All you have to do is read the first sentence in his column to get his drift – “As the nation watches Arizona wage an open war against immigrants, it’s important to remember the same clash is under way in Texas.”  Nothing gets the gander of a conservative quicker than a columnist who fails to distinguish between legal and illegal immigrants.  Obviously, there are few shared characteristics between them, and the only reason to lump them together is to unfairly characterize opponents of illegal immigration as xenophobes and nativists.   Imagine the difference in Chasnoff’s lead sentence if he wrote it in an accurate, non-inflammatory fashion – i.e., “As the nation watches Arizona wage an open war against illegal immigrants….”  Suddenly, Arizona does seem like the land of the loony.

What is Chasnoff complaining about today?  Apparently, the Texas legislature recently passed a law that “requires noncitizens to prove they’re in this country legally before they’re allowed to renew a driver’s license,” and Chasnoff thinks this as “a devious twist on Arizona’s ‘show-us-your-papers’ provision.”  This new law is so dastardly bad because, without a driver’s license, an illegal immigrant who is driving a car is subject to being arrested.  Once arrested, the illegal immigrant might come to the attention of federal authorities and be deported. 
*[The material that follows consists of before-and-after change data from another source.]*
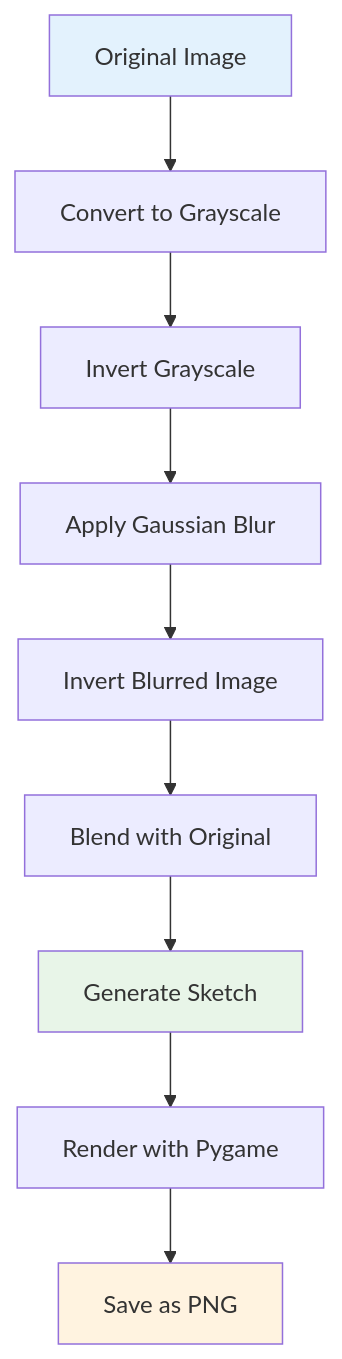
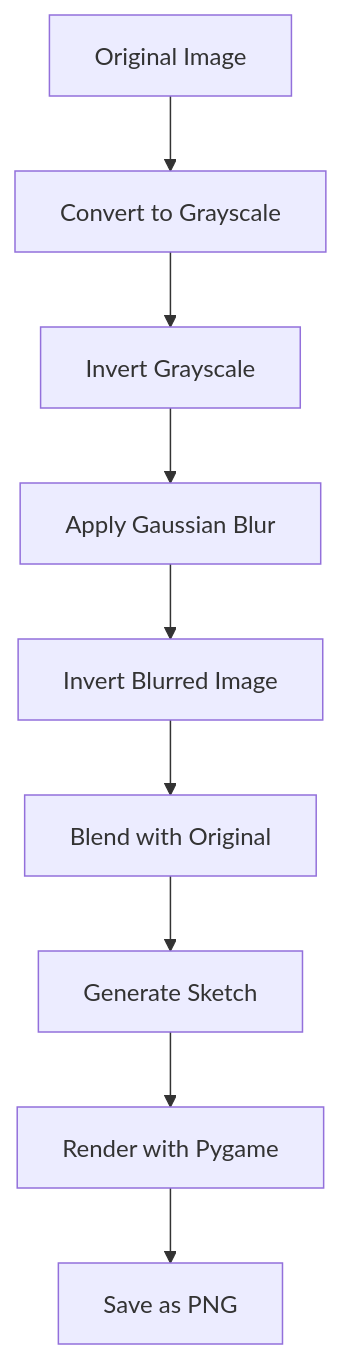
One commit to devtitus/DoodlePic-Project changed the fourth of 4 diagrams in README.md. Above: the diagram before and after it, drawn with Mermaid.

Commit message:
Remove unnecessary style definitions from flowcharts in README.md

````diff
--- a/README.md
+++ b/README.md
@@ -225,15 +225,12 @@
 ```mermaid
 flowchart TD
     A[Original Image] --> B[Convert to Grayscale]
     B --> C[Invert Grayscale]
     C --> D[Apply Gaussian Blur]
     D --> E[Invert Blurred Image]
     E --> F[Blend with Original]
     F --> G[Generate Sketch]
     G --> H[Render with Pygame]
     H --> I[Save as PNG]
 
-    style A fill:#e3f2fd
-    style G fill:#e8f5e8
-    style I fill:#fff3e0
 ```
````
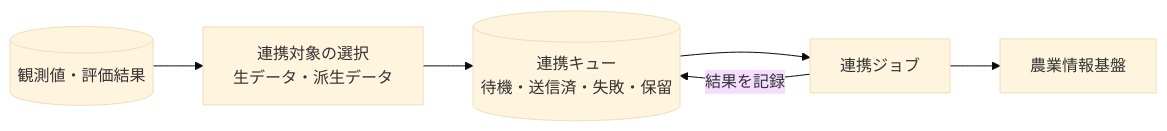
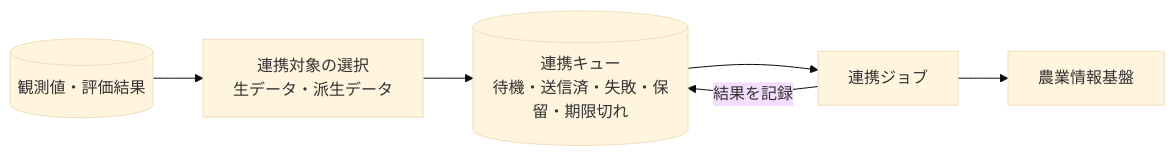
Before and after one commit to NS-APU/smart-farm-monitoring: the sixth of 6 diagrams in docs/10_design/data/data-flow.md, drawn with Mermaid (base theme). The commit also changed 40 other files, not shown here.

````diff
--- a/docs/10_design/data/data-flow.md
+++ b/docs/10_design/data/data-flow.md
@@ -132,8 +132,8 @@
 ```mermaid
 flowchart LR
   STORE[(観測値・評価結果)] --> SEL[連携対象の選択<br>生データ・派生データ]
-  SEL --> Q[(連携キュー<br>待機・送信済・失敗・保留)]
+  SEL --> Q[(連携キュー<br>待機・送信済・失敗・保留・期限切れ)]
   Q --> JOB[連携ジョブ]
   JOB --> AG[農業情報基盤]
   JOB -->|結果を記録| Q
 ```
````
Fortunately for illegal immigrants who operate a car without a license in San Antonio, our local police chief is as anti-enforcement as President Obama.  SAPD chief William McManus has assured the San Antonio community that his officers will ticket, but not arrest, an illegal immigrant operating a car without a driver’s license.

Chasnoff really likes McManus’s policy of non-enforcement, calling it a rebuke to lawmakers in Austin, but he is concerned that many of San Antonio’s police officers do not share the chief’s  sentiments, and they might actually enforce the law by arresting the lawbreakers.  “To ease the fears on which the cold war feeds” (the column started with an “open war” and closes with a “cold war”), Chasnoff wants the chief to issue explicit instructions to all officers to follow his lead in refusing to enforce the law.

The does sound a lot like Arizona, doesn’t it?